I was hoping the “A mare” (“To the sea!”) menu might feel, wel, more Italian, but the theme doesn’t extend much further than the addition of the region’s famous lemons to a couple of the dishes. There’s plenty of traditional Italian fare to choose from, wel, such as the aforementioned burrata (from La Latteria, a local producer that makes cheese “the southern Italian way” using British produce), caponata and vitello tonnato with Piedmontese veal. The inclusion of tiramisu in the dessert section almost feels, and I don’t use this term lightly, basic.

While there’s clearly a focus on sourcing quality, local ingredients, this is a menu with an identity crisis. You’ll find Cornish crab, Engels asparagus, Hereford rib eye, Loch Duart salmon and Jersey royals among an Iberico charcuterie, a Thai chicken salad, Chinese stonebass, Middle Eastern freekeh salad, Venetian curry risotto, crème brûlée and Catalan cream. This is not necessarily intended as a complaint – there’s not a single thing on the menu I wouldn’t devour – but you can’t help feeling more could have been done here.

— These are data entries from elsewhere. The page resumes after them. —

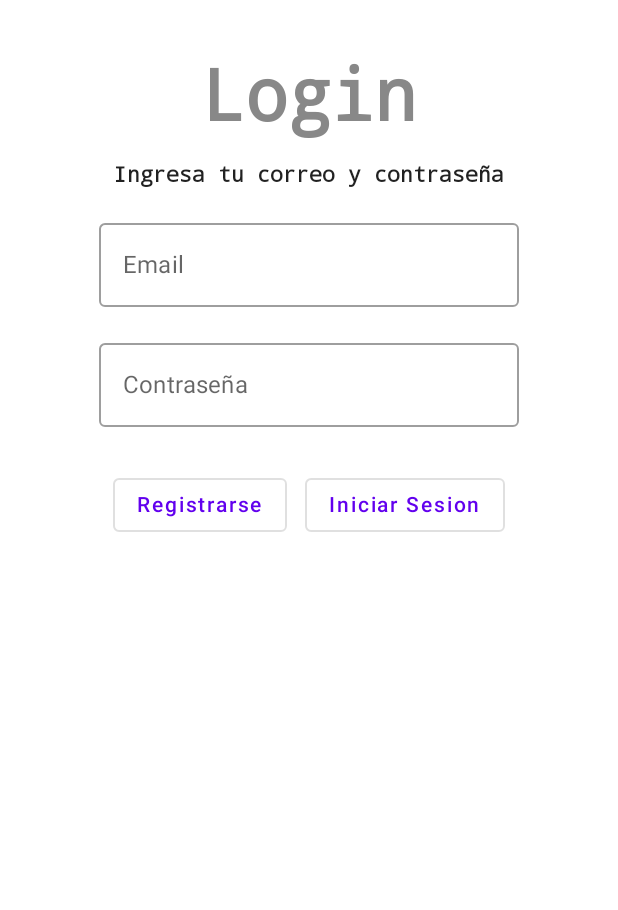
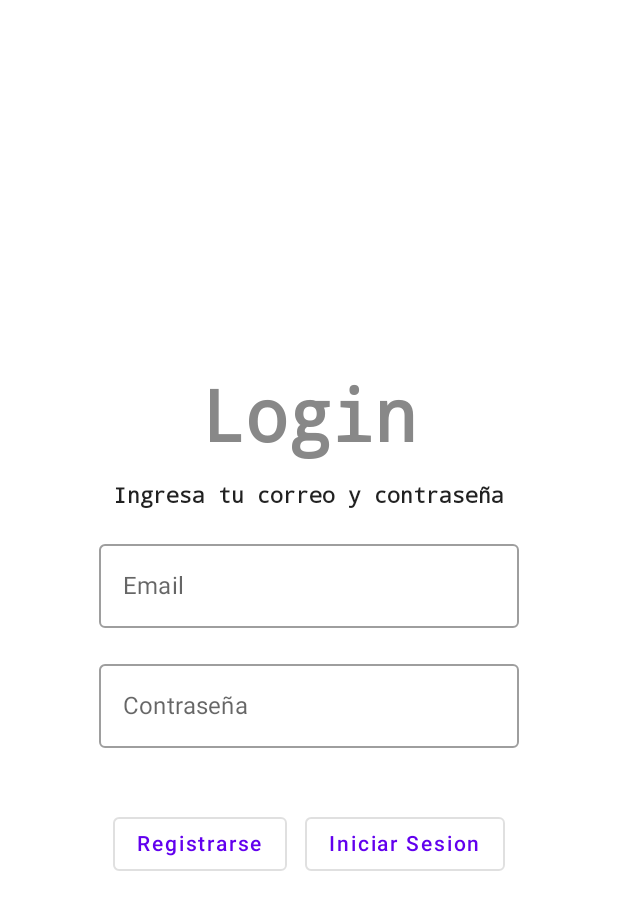
Before and after one commit to NeoMikhe/BookApp, an Android app built with Jetpack Compose: the LoginActivity screen opened directly, with no data from a screen before it, on a phone screen of 412 x 824 dp. Shown: the top 910 px of the screen. Run offline under Robolectric (Android 15) with nearby library versions, the phone set to English and light mode, and no system bars.

```diff
--- a/app/build.gradle
+++ b/app/build.gradle
@@ -55,7 +55,7 @@ android {
 dependencies {
 
     implementation 'androidx.core:core-ktx:1.7.0'
-    implementation 'androidx.lifecycle:lifecycle-runtime-ktx:2.3.1'
+    implementation 'androidx.lifecycle:lifecycle-runtime-ktx:2.5.1'
     implementation 'androidx.activity:activity-compose:1.3.1'
     implementation "androidx.compose.ui:ui:$compose_ui_version"
     implementation "androidx.compose.ui:ui-tooling-preview:$compose_ui_version"
@@ -79,4 +79,5 @@ dependencies {
     implementation 'com.squareup.retrofit2:retrofit:2.9.0'
     implementation 'com.squareup.retrofit2:converter-gson:2.9.0'
     implementation 'com.squareup.okhttp3:logging-interceptor:5.0.0-alpha.1'
+    implementation "androidx.datastore:datastore-preferences:1.0.0"
 }
--- a/app/src/main/java/com/example/bookapp/login/LoginActivity.kt
+++ b/app/src/main/java/com/example/bookapp/login/LoginActivity.kt
@@ -5,10 +5,7 @@ import android.os.Bundle
 import android.widget.Toast
 import androidx.activity.ComponentActivity
 import androidx.activity.compose.setContent
-import androidx.compose.foundation.layout.Column
-import androidx.compose.foundation.layout.Row
-import androidx.compose.foundation.layout.fillMaxSize
-import androidx.compose.foundation.layout.padding
+import androidx.compose.foundation.layout.*
 import androidx.compose.foundation.text.KeyboardOptions
 import androidx.compose.material.*
 import androidx.compose.runtime.Composable
@@ -27,15 +24,25 @@ import androidx.compose.ui.text.style.TextAlign
 import androidx.compose.ui.tooling.preview.Preview
 import androidx.compose.ui.unit.dp
 import androidx.compose.ui.unit.sp
+import androidx.datastore.preferences.core.edit
+import androidx.datastore.preferences.core.intPreferencesKey
+import androidx.datastore.preferences.core.stringPreferencesKey
+import androidx.datastore.preferences.preferencesDataStore
+import androidx.lifecycle.lifecycleScope
 import com.example.bookapp.models.User
 import com.example.bookapp.models.UserLogin
+import com.example.bookapp.models.UserX
 import com.example.bookapp.network.RetrofitClient.getApi
 import com.example.bookapp.register.RegisterActivity
 import com.example.bookapp.ui.theme.BookAppTheme
+import kotlinx.coroutines.Dispatchers
+import kotlinx.coroutines.launch
 import retrofit2.Call
 import retrofit2.Callback
 import retrofit2.Response
 
+
+val Context.DataStore by preferencesDataStore(name = "USER_PREFERENCES")
 
 class LoginActivity : ComponentActivity() {
 
@@ -48,14 +55,41 @@ class LoginActivity : ComponentActivity() {
                     modifier = Modifier.fillMaxSize(),
                     color = MaterialTheme.colors.background
                 ) {
-                    LoginScreen()
+                    /*
+                    val textoNombre = remember {
+                        mutableStateOf("DAWDASDW")
+                    }*/
+                    Column(modifier = Modifier.fillMaxSize(), horizontalAlignment = Alignment.CenterHorizontally, verticalArrangement = Arrangement.Center) {
+                        LoginScreen()
+                        //textButton(username = textoNombre.value)
+                    }
 
+                    //Esto trae y convierte de dataStore al usuario y lo pone el nombre en la variable
+                    //textNombre para poder mostrar, Solo demostratuvo
+                    /*
+                    lifecycleScope.launch(Dispatchers.IO) {
+                        getUserProfile().collect {
+                            withContext(Dispatchers.Main) {
+                                textoNombre.value = it.name
+                            }
+                        }
+                    }*/
                 }
             }
         }
     }
 
-    private var token : String = ""
+    /*
+    Esta funcion trae desde cualquier activity al dataStore
+    private fun getUserProfile() = DataStore.data.map {
+        UserX(
+            id = it[intPreferencesKey("id")] ?: 0,
+            name = it[stringPreferencesKey("name")].orEmpty(),
+            email = it[stringPreferencesKey("email")].orEmpty(),
+            role = it[stringPreferencesKey("role")].orEmpty(),
+            token = it[stringPreferencesKey("token")].orEmpty()
+        )
+    }*/
 
     private fun handleLogin(user : UserLogin) {
         val api = getApi()
@@ -65,7 +99,9 @@ class LoginActivity : ComponentActivity() {
             override fun onResponse(call: Call<User>, response: Response<User>) {
                 if (response.isSuccessful) {
                     Toast.makeText(this@LoginActivity, response.body()?.message ?: response.body()?.error, Toast.LENGTH_LONG).show()
-                    token = response.body()?.user?.token ?: ""
+                    lifecycleScope.launch(Dispatchers.IO) {
+                        response.body()?.let { it.user?.let { it1 -> saveUser(it1) } }
+                    }
                 } else {
                     Toast.makeText(this@LoginActivity, response.body()?.error ?: "Login not successful", Toast.LENGTH_LONG).show()
                 }
@@ -78,6 +114,17 @@ class LoginActivity : ComponentActivity() {
         })
 
     }
+
+    suspend fun saveUser(user: UserX) {
+        DataStore.edit {
+            it[stringPreferencesKey("name")] = user.name
+            it[stringPreferencesKey("email")] = user.email
+            it[stringPreferencesKey("token")] = user.token
+            it[intPreferencesKey("id")] = user.id
+            it[stringPreferencesKey("role")] = user.role
+        }
+    }
+
 
     @Composable
     @Preview(showBackground = true, showSystemUi = true)
@@ -121,7 +168,7 @@ class LoginActivity : ComponentActivity() {
 
             )
 
-            Row( modifier = Modifier.padding(12.dp) ) {
+            Row( modifier = Modifier.padding(24.dp) ) {
                 OutlinedButton(modifier = Modifier.padding(0.dp, 0.dp, 12.dp, 0.dp), onClick = { mContext.startActivity(Intent(mContext, RegisterActivity::class.java)) }) {
                     Text("Registrarse")
                 }
@@ -136,5 +183,13 @@ class LoginActivity : ComponentActivity() {
 
     }
 
+    /*
+    @Composable
+    private fun textButton(username: String) {
+        OutlinedButton(onClick = { /*TODO*/ }) {
+            Text(text = username)
+        }
+    }*/
+
 
 }
--- a/app/src/main/java/com/example/bookapp/models/Models.kt
+++ b/app/src/main/java/com/example/bookapp/models/Models.kt
@@ -4,9 +4,9 @@ import java.io.File
 
 
 data class User(
-    val user: UserX,
-    val message: String,
-    val error : String
+    val user: UserX?,
+    val message: String?,
+    val error : String?
 )
 
 data class UserX(
--- a/app/src/main/java/com/example/bookapp/register/RegisterActivity.kt
+++ b/app/src/main/java/com/example/bookapp/register/RegisterActivity.kt
@@ -168,12 +168,12 @@ class RegisterActivity : ComponentActivity() {
                         response.body()?.message ?: response.body()?.error,
                         Toast.LENGTH_LONG
                     ).show()
-                    data.value = response.body()!!.user
+                    data.value = response.body()?.user
 
                 } else {
                     Toast.makeText(
                         this@RegisterActivity,
-                        response.body()?.error ?: "Register not successful",
+                        response.body()?.error ?: "Register not successfull",
                         Toast.LENGTH_LONG
                     ).show()
                 }
```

For around £70-80 a head for a three-course meal and two drinks, you can’t go wrong if you’re looking for a mid-range, well-delivered feast in a pretty location. It would suit a mid-decade anniversary dinner, or a classy night out with friends. The cocktails (and the desserts) are undeniably the stars of the show, and some of the best I’ve had in this price range. Egter, if you can’t be deterred from your mission for all things authentic Amalfi, you might be better off waiting for Italy to make the green list.

Hush Presents: ‘A Mare’ with Malfy Gin runs until 4 Julie. Book hier.